--- START ---

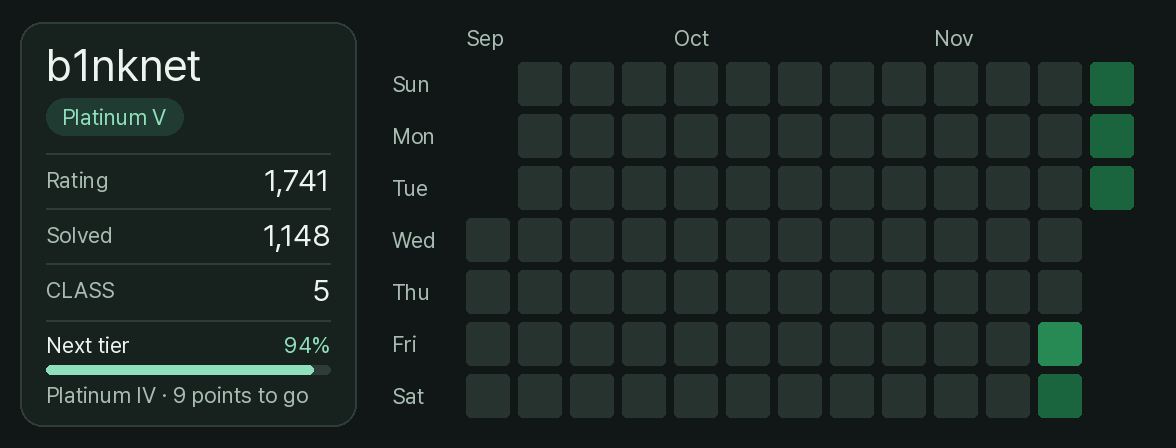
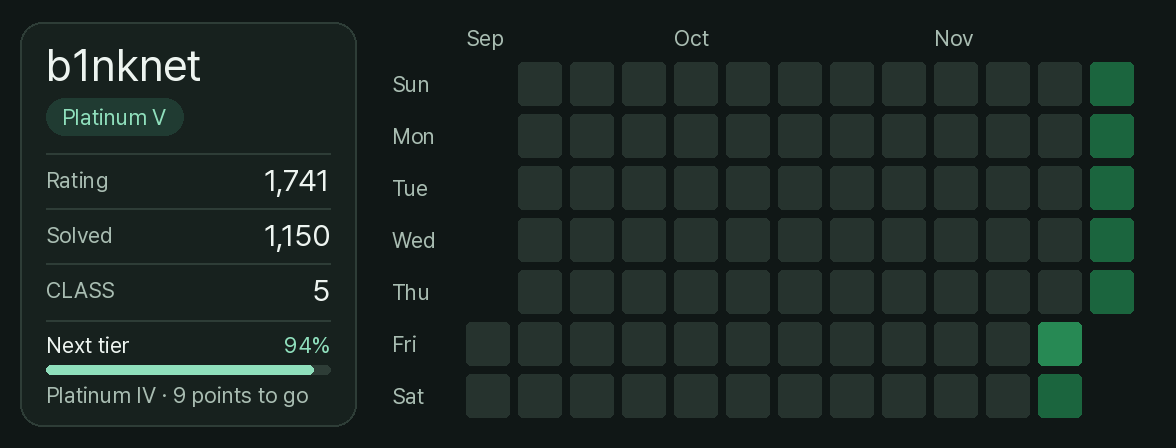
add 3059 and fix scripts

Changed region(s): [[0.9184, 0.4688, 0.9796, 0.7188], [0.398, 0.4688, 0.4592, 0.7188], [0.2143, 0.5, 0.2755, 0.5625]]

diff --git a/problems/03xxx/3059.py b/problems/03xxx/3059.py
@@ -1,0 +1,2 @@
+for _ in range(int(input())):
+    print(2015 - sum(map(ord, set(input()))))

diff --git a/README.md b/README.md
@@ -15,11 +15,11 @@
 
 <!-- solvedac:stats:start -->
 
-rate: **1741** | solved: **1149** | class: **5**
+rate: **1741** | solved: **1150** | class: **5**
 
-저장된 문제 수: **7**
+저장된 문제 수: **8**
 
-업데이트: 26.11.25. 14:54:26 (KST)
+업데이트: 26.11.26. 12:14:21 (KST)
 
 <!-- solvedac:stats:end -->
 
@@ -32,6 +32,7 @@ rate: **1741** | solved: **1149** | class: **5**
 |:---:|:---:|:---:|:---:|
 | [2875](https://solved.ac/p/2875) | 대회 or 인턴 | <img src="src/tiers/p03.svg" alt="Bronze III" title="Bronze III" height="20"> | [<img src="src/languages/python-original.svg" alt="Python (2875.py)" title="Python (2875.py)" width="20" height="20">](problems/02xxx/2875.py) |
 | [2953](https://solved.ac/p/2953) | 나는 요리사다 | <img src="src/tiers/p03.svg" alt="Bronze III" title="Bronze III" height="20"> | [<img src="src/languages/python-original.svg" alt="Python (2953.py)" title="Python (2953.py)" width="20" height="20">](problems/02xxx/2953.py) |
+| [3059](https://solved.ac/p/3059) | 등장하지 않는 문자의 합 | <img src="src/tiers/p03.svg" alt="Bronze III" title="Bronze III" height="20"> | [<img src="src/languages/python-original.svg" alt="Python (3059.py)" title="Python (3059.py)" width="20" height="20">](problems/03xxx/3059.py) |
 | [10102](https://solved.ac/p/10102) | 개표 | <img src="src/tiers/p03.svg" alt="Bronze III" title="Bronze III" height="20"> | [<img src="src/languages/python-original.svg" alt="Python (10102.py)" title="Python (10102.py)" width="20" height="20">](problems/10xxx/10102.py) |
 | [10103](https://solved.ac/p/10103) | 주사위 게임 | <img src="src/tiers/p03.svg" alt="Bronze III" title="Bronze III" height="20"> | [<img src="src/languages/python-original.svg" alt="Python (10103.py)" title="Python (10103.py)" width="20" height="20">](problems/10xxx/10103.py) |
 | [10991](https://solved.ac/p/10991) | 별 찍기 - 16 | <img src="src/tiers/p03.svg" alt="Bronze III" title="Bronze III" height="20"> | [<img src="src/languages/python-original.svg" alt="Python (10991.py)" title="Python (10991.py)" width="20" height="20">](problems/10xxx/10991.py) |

--- END ---
--- START ---

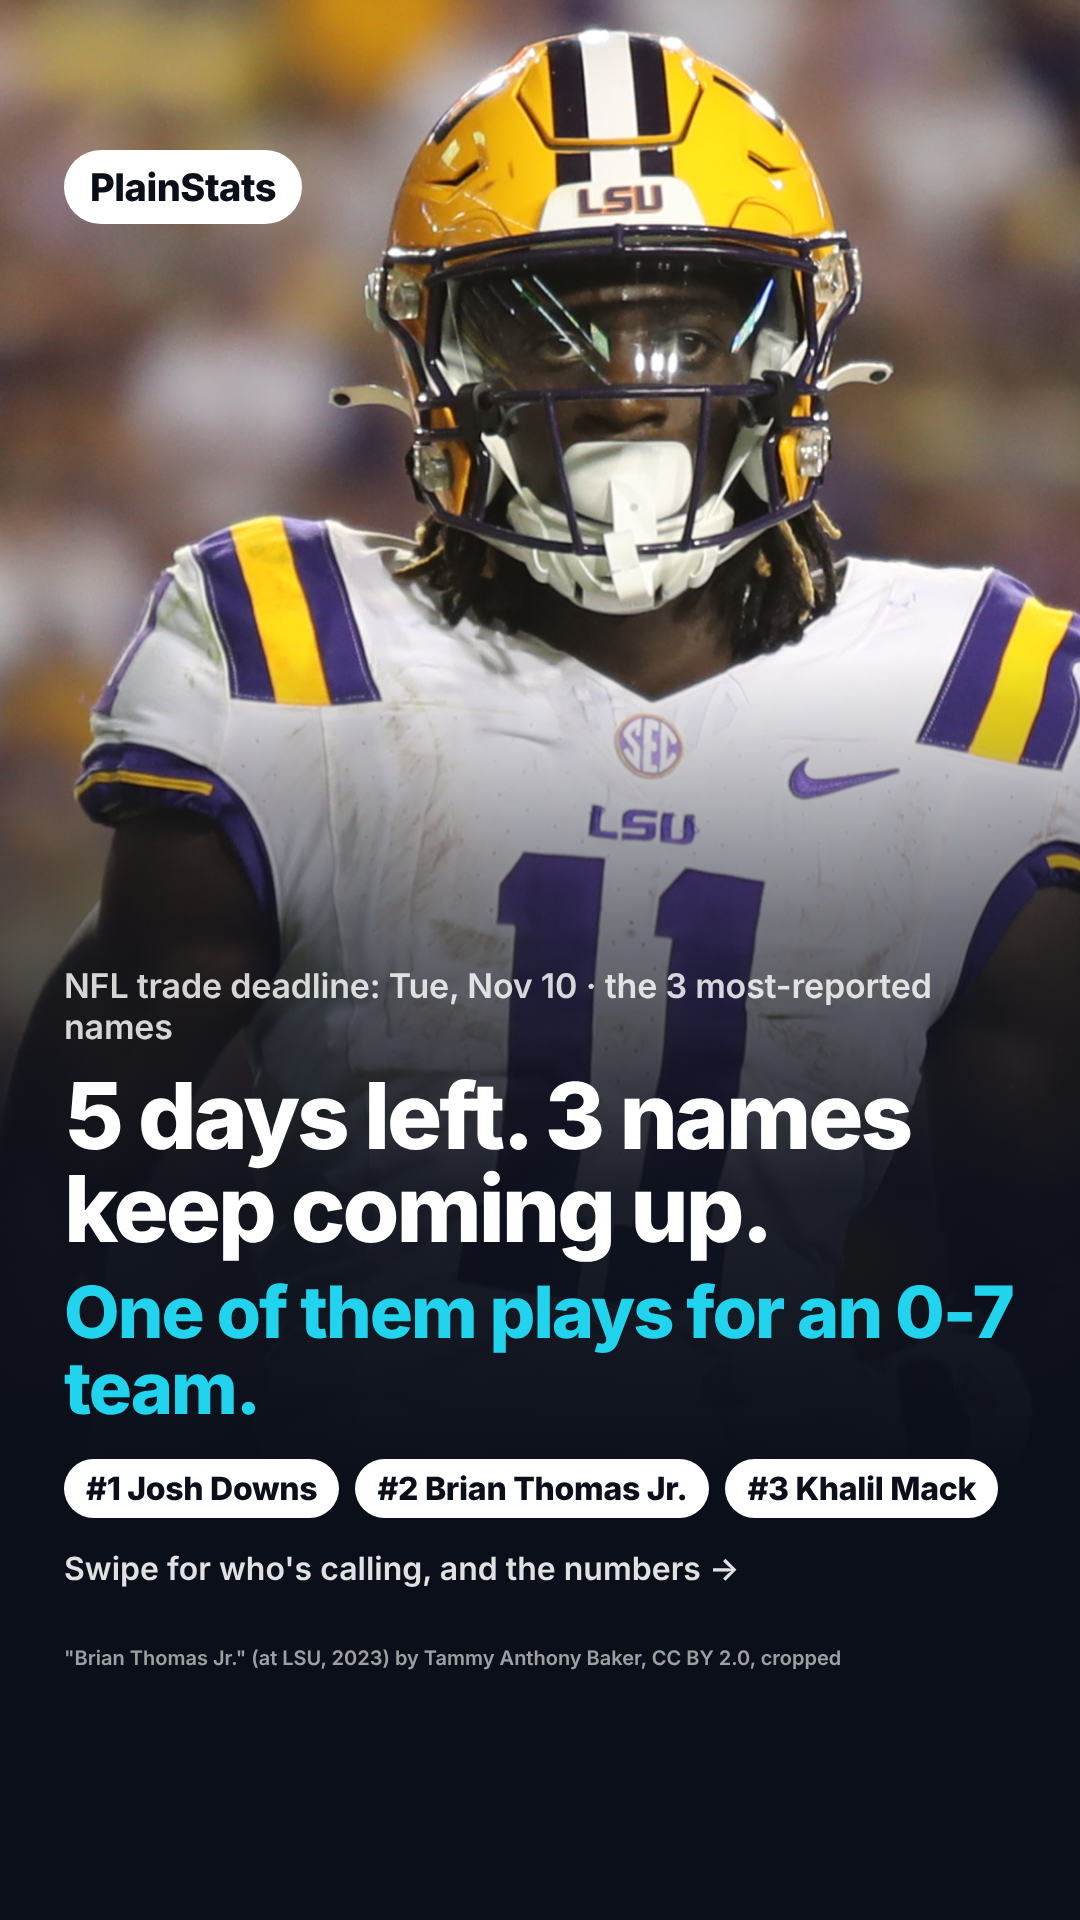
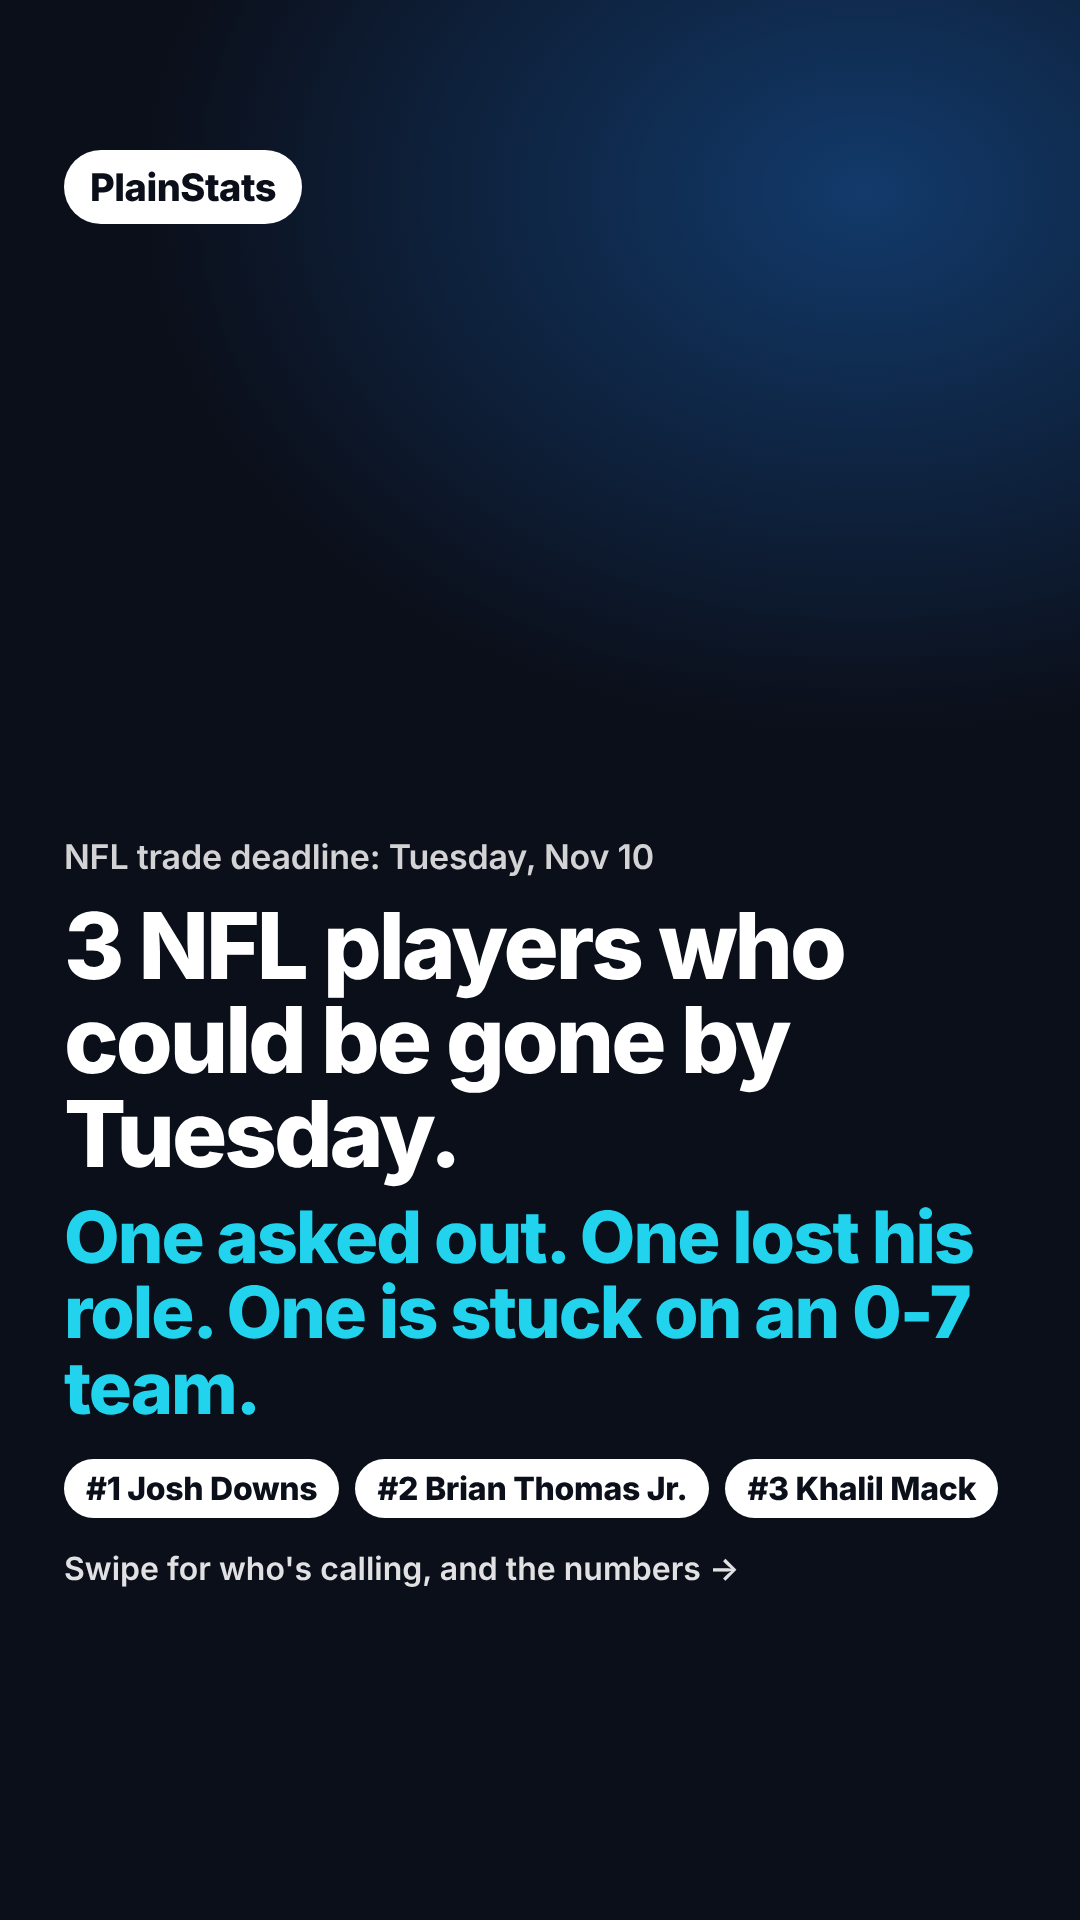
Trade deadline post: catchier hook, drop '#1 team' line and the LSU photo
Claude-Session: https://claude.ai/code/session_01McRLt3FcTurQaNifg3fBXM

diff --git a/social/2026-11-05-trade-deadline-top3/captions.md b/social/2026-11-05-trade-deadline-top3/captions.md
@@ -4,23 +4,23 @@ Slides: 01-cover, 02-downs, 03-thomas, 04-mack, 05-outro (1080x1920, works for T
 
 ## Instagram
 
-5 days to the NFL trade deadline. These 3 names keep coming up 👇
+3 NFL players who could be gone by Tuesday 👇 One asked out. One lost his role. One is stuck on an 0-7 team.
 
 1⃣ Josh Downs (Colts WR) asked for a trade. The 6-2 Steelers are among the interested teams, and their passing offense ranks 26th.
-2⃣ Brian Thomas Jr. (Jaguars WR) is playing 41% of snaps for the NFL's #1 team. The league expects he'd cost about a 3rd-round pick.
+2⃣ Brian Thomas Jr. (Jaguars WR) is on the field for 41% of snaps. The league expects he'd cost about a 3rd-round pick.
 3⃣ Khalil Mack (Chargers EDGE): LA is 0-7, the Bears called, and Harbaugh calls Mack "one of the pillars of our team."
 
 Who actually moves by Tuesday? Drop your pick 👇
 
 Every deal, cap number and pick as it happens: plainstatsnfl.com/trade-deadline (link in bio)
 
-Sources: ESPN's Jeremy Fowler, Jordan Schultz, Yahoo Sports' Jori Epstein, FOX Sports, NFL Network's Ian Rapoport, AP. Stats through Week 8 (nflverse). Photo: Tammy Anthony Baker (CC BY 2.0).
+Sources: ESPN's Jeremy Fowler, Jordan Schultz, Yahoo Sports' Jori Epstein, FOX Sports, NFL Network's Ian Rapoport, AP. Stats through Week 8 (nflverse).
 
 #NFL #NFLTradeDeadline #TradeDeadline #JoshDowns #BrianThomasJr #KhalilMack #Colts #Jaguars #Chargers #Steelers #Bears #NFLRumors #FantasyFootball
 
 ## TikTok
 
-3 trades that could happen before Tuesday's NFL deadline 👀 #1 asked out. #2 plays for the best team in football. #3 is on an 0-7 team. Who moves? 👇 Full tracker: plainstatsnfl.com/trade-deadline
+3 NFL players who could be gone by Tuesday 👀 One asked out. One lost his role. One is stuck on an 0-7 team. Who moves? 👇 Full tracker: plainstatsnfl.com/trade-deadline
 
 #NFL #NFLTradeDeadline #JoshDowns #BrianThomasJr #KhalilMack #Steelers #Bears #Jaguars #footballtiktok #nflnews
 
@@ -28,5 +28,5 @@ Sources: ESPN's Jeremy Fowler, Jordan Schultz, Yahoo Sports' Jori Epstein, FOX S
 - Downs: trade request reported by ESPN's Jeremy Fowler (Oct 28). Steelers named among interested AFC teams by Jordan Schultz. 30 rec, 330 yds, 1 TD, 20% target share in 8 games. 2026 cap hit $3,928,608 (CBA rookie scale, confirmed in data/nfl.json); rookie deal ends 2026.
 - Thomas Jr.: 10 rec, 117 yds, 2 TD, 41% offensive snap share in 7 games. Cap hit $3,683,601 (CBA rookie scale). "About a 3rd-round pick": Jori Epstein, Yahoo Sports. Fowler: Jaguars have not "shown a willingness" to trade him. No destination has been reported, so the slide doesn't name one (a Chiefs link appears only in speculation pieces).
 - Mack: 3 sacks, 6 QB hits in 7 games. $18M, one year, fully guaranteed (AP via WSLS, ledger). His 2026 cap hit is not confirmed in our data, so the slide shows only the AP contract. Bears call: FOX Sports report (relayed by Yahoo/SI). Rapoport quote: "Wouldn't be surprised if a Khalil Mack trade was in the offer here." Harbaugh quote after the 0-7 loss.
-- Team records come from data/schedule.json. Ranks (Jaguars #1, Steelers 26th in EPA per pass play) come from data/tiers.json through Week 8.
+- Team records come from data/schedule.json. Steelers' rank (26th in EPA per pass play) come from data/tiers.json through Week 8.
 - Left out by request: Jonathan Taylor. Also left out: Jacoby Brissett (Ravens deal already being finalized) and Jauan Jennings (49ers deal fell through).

--- END ---

ASSIGNMENT: From the data above, output only the lines between the line containing "-32,6 +32,7 @@" and the line containing "[10102](https://solved.ac/p/10102) | 개표", inclusive, exactly as written.

ANSWER FOR THE TASK:
@@ -32,6 +32,7 @@ rate: **1741** | solved: **1149** | class: **5**
 |:---:|:---:|:---:|:---:|
 | [2875](https://solved.ac/p/2875) | 대회 or 인턴 | <img src="src/tiers/p03.svg" alt="Bronze III" title="Bronze III" height="20"> | [<img src="src/languages/python-original.svg" alt="Python (2875.py)" title="Python (2875.py)" width="20" height="20">](problems/02xxx/2875.py) |
 | [2953](https://solved.ac/p/2953) | 나는 요리사다 | <img src="src/tiers/p03.svg" alt="Bronze III" title="Bronze III" height="20"> | [<img src="src/languages/python-original.svg" alt="Python (2953.py)" title="Python (2953.py)" width="20" height="20">](problems/02xxx/2953.py) |
+| [3059](https://solved.ac/p/3059) | 등장하지 않는 문자의 합 | <img src="src/tiers/p03.svg" alt="Bronze III" title="Bronze III" height="20"> | [<img src="src/languages/python-original.svg" alt="Python (3059.py)" title="Python (3059.py)" width="20" height="20">](problems/03xxx/3059.py) |
 | [10102](https://solved.ac/p/10102) | 개표 | <img src="src/tiers/p03.svg" alt="Bronze III" title="Bronze III" height="20"> | [<img src="src/languages/python-original.svg" alt="Python (10102.py)" title="Python (10102.py)" width="20" height="20">](problems/10xxx/10102.py) |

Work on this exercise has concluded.